Definition of egalitarian in English:



  • Relating to or believing in the principle that all people are equal and deserve equal rights and opportunities.

    ‘a fairer, more egalitarian society’
    • ‘This probably reflects a primitive form of egalitarian society.’
    • ‘In the past, the ruling elite has deliberately promoted the myth of an egalitarian society.’
    • ‘That is not the kind of egalitarian base on which Australians would want to see their taxation system working.’
    • ‘Membership was open to anyone, not because of egalitarian principles but through financial necessity.’
    • ‘He contrasts British and American practices, and shows that American law reflected the values of a more egalitarian society.’
    • ‘In Europe it was conceived as an authentically humane and egalitarian socialist society.’
    • ‘Other studies show a close relation between a more egalitarian social ethos and closer community relations.’
    • ‘They'll enjoy truly egalitarian marriages, sharing both the responsibility and the reward that comes with caring for others.’
    • ‘Would you say that your struggle is for an egalitarian society?’
    • ‘Sure, there were times when Australia was definitely a much more economically egalitarian society.’
    • ‘One of the distinctive qualities of Scots and Welsh politics has always been their egalitarian tradition.’
    • ‘But he tells us later that Scotland is no more egalitarian than large tracts of England and Wales.’
    • ‘To date, these welfare states have generated prosperous, relatively egalitarian societies.’
    • ‘The old egalitarian ideal of striving to improve equality of outcome seems to be entirely absent.’
    • ‘He bluntly declared that egalitarian notions must be abandoned.’
    • ‘I think the union movement has to come to terms with that and build a base to say that we want an egalitarian society again.’
    • ‘My aim, in this lecture, is to discuss this kind of egalitarian reasoning.’
    • ‘Burns was a great admirer of the egalitarian ethos behind the French Revolution.’
    • ‘A profoundly humanitarian and egalitarian person, identification with the oppressed was at the core of her being.’
    • ‘The egalitarian ideals of this communal society place loyalty to family and religion above all.’
    fair, just
    View synonyms

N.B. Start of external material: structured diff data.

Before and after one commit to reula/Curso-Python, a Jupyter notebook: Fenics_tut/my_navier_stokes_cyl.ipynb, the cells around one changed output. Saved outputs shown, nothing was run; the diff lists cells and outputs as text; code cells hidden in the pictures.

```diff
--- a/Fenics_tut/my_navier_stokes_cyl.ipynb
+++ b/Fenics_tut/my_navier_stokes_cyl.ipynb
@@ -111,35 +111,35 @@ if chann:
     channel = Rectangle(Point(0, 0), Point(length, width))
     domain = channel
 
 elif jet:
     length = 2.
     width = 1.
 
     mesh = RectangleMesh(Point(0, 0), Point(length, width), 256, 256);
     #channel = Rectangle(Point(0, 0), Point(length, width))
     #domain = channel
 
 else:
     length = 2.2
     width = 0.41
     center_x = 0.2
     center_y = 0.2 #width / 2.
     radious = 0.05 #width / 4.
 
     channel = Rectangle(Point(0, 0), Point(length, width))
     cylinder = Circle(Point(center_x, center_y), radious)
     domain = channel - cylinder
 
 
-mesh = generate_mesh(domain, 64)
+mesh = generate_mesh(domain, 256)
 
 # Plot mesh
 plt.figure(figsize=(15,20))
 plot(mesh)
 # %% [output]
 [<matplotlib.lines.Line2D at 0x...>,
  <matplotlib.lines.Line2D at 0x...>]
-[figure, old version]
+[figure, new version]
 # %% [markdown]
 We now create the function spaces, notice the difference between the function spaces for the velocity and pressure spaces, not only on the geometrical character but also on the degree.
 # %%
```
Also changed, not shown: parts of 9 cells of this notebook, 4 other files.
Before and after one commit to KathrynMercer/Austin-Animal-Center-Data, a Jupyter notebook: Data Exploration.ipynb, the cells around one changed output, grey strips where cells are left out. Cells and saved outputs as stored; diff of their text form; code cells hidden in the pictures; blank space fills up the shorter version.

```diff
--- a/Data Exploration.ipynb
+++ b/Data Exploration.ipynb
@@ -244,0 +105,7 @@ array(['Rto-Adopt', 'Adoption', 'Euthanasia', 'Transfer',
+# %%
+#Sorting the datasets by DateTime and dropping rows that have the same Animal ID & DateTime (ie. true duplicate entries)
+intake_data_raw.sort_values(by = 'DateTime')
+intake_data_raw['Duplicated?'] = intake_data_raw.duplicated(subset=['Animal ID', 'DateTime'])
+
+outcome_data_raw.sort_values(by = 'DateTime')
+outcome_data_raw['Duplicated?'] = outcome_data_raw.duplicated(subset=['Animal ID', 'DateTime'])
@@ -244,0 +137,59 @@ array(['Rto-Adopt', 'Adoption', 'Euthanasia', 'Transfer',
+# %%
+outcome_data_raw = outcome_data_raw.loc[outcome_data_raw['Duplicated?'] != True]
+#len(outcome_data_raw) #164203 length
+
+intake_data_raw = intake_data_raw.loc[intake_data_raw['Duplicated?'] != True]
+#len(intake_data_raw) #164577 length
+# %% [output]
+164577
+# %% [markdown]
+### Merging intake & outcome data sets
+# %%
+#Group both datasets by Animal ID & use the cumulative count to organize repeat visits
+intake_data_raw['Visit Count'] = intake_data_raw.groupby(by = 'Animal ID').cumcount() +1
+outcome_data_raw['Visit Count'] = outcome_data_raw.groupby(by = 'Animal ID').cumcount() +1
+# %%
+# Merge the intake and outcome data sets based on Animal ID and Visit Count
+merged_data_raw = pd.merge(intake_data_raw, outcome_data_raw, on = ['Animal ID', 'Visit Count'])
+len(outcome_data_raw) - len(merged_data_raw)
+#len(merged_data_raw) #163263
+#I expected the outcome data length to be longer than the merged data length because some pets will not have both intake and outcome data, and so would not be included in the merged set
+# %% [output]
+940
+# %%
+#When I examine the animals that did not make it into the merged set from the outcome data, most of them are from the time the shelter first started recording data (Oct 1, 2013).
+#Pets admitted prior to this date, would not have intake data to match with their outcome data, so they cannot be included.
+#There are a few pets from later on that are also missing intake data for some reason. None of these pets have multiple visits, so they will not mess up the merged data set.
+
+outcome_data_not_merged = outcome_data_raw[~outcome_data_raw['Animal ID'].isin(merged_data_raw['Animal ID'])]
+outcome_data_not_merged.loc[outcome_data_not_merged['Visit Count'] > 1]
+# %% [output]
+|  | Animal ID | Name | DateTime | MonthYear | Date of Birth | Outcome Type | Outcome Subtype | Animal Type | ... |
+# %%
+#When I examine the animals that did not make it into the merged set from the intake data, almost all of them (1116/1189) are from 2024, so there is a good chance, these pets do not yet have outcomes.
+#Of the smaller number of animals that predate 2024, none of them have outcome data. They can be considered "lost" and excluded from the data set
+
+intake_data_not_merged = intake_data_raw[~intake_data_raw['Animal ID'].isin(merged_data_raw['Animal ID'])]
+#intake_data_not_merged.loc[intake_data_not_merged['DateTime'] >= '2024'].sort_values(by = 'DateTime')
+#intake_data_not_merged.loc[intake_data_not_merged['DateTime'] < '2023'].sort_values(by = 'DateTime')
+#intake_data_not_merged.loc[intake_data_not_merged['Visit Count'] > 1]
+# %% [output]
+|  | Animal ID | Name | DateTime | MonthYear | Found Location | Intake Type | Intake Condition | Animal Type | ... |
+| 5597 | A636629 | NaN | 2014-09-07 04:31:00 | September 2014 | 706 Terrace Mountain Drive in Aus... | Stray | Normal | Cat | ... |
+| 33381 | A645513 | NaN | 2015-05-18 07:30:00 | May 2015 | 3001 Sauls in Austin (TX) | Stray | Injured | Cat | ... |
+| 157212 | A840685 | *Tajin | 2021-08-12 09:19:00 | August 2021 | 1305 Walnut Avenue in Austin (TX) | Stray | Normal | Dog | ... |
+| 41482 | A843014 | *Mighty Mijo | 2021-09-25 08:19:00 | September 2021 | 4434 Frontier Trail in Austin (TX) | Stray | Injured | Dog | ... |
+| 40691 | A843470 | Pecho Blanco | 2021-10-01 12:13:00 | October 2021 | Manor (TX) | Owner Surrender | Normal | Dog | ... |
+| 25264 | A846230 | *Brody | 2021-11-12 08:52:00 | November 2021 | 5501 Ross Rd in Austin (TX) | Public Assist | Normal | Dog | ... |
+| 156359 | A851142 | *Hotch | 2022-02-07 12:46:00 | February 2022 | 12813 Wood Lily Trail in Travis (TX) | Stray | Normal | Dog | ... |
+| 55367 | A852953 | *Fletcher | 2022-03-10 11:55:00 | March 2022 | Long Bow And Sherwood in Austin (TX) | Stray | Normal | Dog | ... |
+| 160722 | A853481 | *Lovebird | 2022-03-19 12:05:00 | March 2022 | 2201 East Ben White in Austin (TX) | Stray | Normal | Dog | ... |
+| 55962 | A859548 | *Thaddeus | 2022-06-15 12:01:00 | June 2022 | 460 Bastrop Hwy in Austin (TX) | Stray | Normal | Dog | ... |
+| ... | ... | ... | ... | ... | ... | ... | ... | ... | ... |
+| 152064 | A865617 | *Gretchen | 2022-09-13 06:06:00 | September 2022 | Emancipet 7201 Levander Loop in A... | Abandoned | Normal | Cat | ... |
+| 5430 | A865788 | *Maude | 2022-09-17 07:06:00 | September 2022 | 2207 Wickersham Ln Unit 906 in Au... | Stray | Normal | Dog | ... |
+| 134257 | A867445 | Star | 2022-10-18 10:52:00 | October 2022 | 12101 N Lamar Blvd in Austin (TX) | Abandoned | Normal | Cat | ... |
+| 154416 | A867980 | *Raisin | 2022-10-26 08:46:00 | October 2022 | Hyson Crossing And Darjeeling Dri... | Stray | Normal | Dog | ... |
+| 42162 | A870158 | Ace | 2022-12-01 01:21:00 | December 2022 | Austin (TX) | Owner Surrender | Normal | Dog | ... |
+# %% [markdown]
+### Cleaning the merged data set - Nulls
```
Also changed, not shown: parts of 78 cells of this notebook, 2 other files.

  • A person who advocates or supports egalitarian principles.

    • ‘I suspect that one reason coercive egalitarians feel that ‘the disadvantaged’ deserve government support is that the scheme demeans and exploits them, so that the assistance is a sort of compensation.’
    • ‘Again, the economics of redistribution is unimportant for many egalitarians.’
    • ‘The fact that egalitarian economic policies have no obvious correlation with per capita GDP within Europe or the Commonwealth makes a strong impression on egalitarians in those countries.’
    • ‘He further remarked that Americans were fierce egalitarians who, despite differences of income and status, refused to bow and scrape before anybody.’
    • ‘Plainly Australians have not been thorough egalitarians, but they have been egalitarians in their own way.’
    • ‘There is no arguing with a radical egalitarian on that point, so I won't.’
    • ‘This conservative reaction put latter-day egalitarians on the defensive, scrambling for some redefinition of purpose.’
    • ‘Pluralistic egalitarians do not have equality as their only goal; they also admit other values and principles - above all the principle of welfare, according to which it is better when people are doing better.’
    • ‘Yet, such a stance is exactly correct and it is shared, to some extent, almost by everybody, including the ardent egalitarians.’
    • ‘I'm quite the egalitarian when it comes to my fellow human beings.’
    • ‘Hence liberal egalitarians favour taxing free exchanges in order to compensate the naturally and socially disadvantaged.’
    • ‘The first is that he is a radical egalitarian.’
    • ‘To the extent that egalitarians are sincere and consistent in the embrace of their principles, this counts against the charge that their occurrent motivation is envy.’
    • ‘So there's a sinister cabal of egalitarians who have infiltrated the higher echelons of the Government, all wanting to give equality a go, but too scared to tell anyone.’
    • ‘This ideologically diverse group is made up of cultural pessimists, environmentalists, traditionalists, egalitarians, and technophobes.’
    • ‘Power is best thought of as running along a dimension that shapes all human interactions and social structures, with egalitarians at one end and dominators at the other.’
    • ‘Labour's long-term supporters, ethical socialists, public service workers, egalitarians and anti-monarchists, trade unionists and pacifists, were harder to deal with.’
    • ‘Given this shared commitment to material equality, do socialists and liberal egalitarians share the same account of justice?’
    • ‘It's about equality, egalitarians will be pleased to know.’
    • ‘If the norm of equality does not match our considered judgments after wide reflection, we should be content to be instrumental egalitarians if we are determined to be egalitarians at all.’


Late 19th century: from French égalitaire, from égal ‘equal’, from Latin aequalis (see equal).